I met my wife in college, and her father worked on campus. He's an extraordinarily large man, bear-like, and he could have used his size to intimidate me, abused his access to spy, pushed me out of his daughter's life. But instead he bought me lunch. He sent me birthday cards. He invited me to his apartment on holidays.
After college, after my father's death, after I'd finished grad school, after my wife and I moved to South Jersey, about twenty minutes from his apartment, we grew closer than ever, and he revealed himself to be the absolute ideal of fathering-in-law.
During the five years since that move, I've gotten to know him as well as anybody in my life, first when he spent long days at our house patiently teaching me how to spackle holes in drywall or helping me to assemble furniture following incomprehensible instruction guides, and later when we spent summer nights on my deck swapping stories over drinks, and here's what I can say with certainty about who he is: he's generous beyond belief, patient and attentive, and impressively uncynical, to a degree that embarrasses me a bit. Or, simplified: I've learned endless things from him, from the concrete (literally) to the abstract, and I have fun when we're together. Or, even more simplified: he's a good man, a good person, a good friend, and what more can you ask from anyone, let alone a father-in-law?

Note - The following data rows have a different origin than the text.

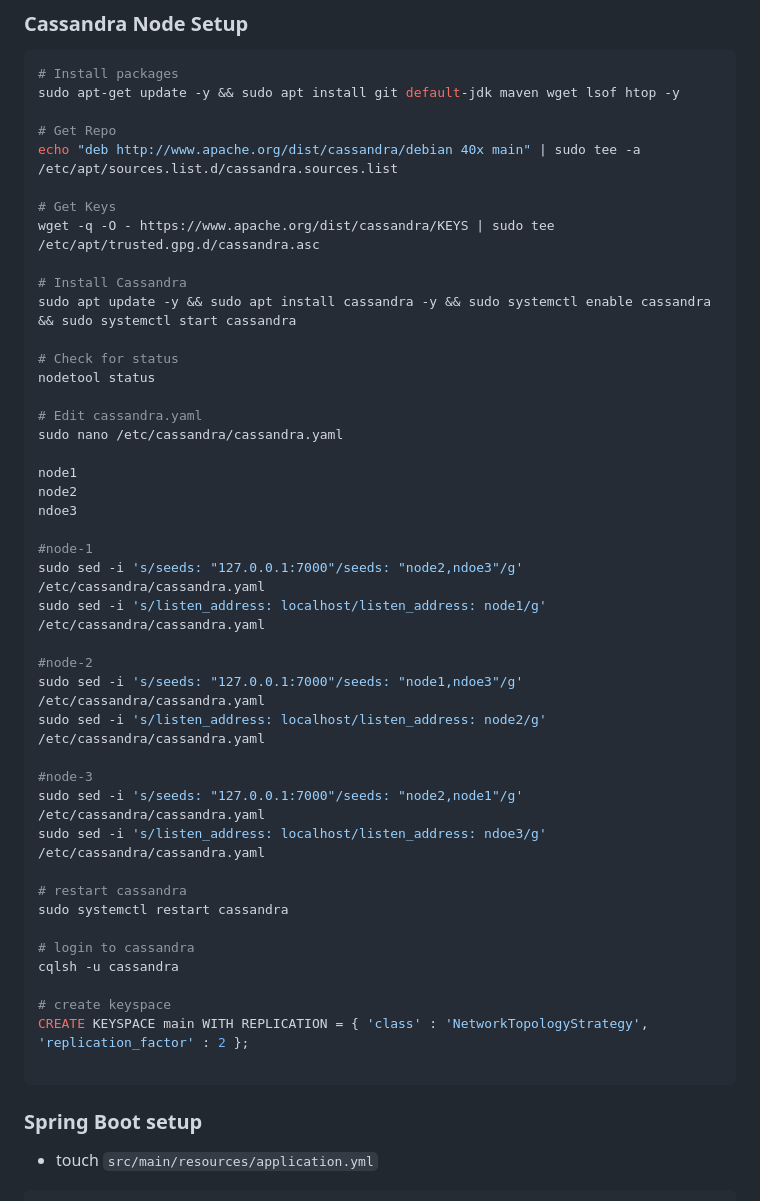
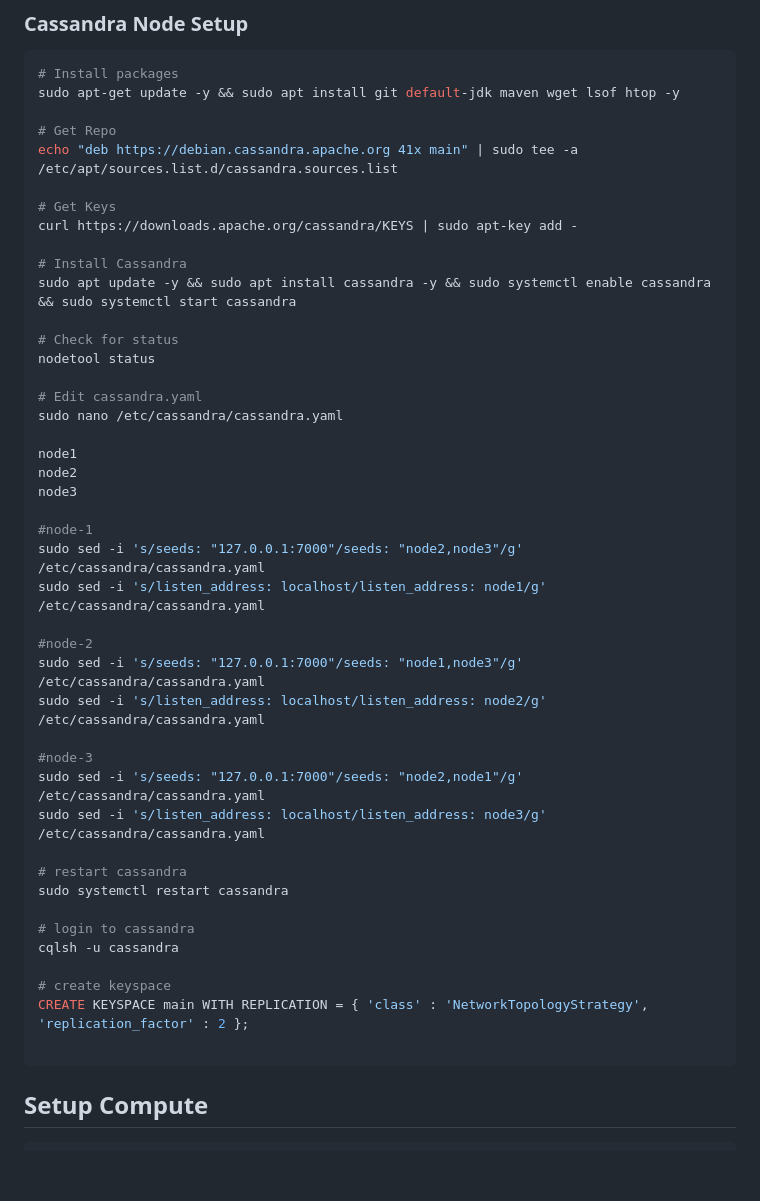
Before and after one commit to VishalMalhotra23/inbox-app, a Markdown page: README.md, the part around the change printed below. Drawn GitHub-style; blank space fills up the shorter version.

````diff
--- a/README.md
+++ b/README.md
@@ -104,10 +109,10 @@ CREATE KEYSPACE main WITH REPLICATION
 sudo apt-get update -y && sudo apt install git default-jdk maven wget lsof htop -y
 
 # Get Repo
-echo "deb http://www.apache.org/dist/cassandra/debian 40x main" | sudo tee -a /etc/apt/sources.list.d/cassandra.sources.list
+echo "deb https://debian.cassandra.apache.org 41x main" | sudo tee -a /etc/apt/sources.list.d/cassandra.sources.list
 
 # Get Keys
-wget -q -O - https://www.apache.org/dist/cassandra/KEYS | sudo tee /etc/apt/trusted.gpg.d/cassandra.asc
+curl https://downloads.apache.org/cassandra/KEYS | sudo apt-key add -
 
 # Install Cassandra
 sudo apt update -y && sudo apt install cassandra -y && sudo systemctl enable cassandra && sudo systemctl start cassandra
@@ -120,19 +125,19 @@ sudo nano /etc/cassandra/cassandra.yaml
 
 node1
 node2
-ndoe3
+node3
 
 #node-1
-sudo sed -i 's/seeds: "127.0.0.1:7000"/seeds: "node2,ndoe3"/g' /etc/cassandra/cassandra.yaml
+sudo sed -i 's/seeds: "127.0.0.1:7000"/seeds: "node2,node3"/g' /etc/cassandra/cassandra.yaml
 sudo sed -i 's/listen_address: localhost/listen_address: node1/g' /etc/cassandra/cassandra.yaml
 
 #node-2
-sudo sed -i 's/seeds: "127.0.0.1:7000"/seeds: "node1,ndoe3"/g' /etc/cassandra/cassandra.yaml
+sudo sed -i 's/seeds: "127.0.0.1:7000"/seeds: "node1,node3"/g' /etc/cassandra/cassandra.yaml
 sudo sed -i 's/listen_address: localhost/listen_address: node2/g' /etc/cassandra/cassandra.yaml
 
 #node-3
 sudo sed -i 's/seeds: "127.0.0.1:7000"/seeds: "node2,node1"/g' /etc/cassandra/cassandra.yaml
-sudo sed -i 's/listen_address: localhost/listen_address: ndoe3/g' /etc/cassandra/cassandra.yaml
+sudo sed -i 's/listen_address: localhost/listen_address: node3/g' /etc/cassandra/cassandra.yaml
 
 # restart cassandra
 sudo systemctl restart cassandra
@@ -145,8 +150,6 @@ CREATE KEYSPACE main WITH REPLICATION = { 'class' : 'NetworkTopologyStrategy', '
 
 ```
 
-### Spring Boot setup
-
-- touch `src/main/resources/application.yml`
+## Setup Compute
 
 ```bash
````
Also changed, not shown: other parts of README.md (+26 -66 lines).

Not long after the move to New Jersey, he started referring to me as “one of the kids,” along with his son, his stepson, and their girlfriends. No one ever told him he had to fill a void for me, and he never expressed resentment for what I suspect is my obvious need for his advice and perspective. Instead, he told my wife I could start calling him Dad if I wanted to. I haven't done it, not because of any flaw on his part, but because I still feel I owe it to my father to let him keep that title. Still, sad as I am not to have my dad in my life, I know how lucky I've been to have gained a new surrogate father in my adulthood. Every year, it's with pride and gratitude that I spend Father's Day with him, because I know I have to embrace this second opportunity to be a son to a loving father.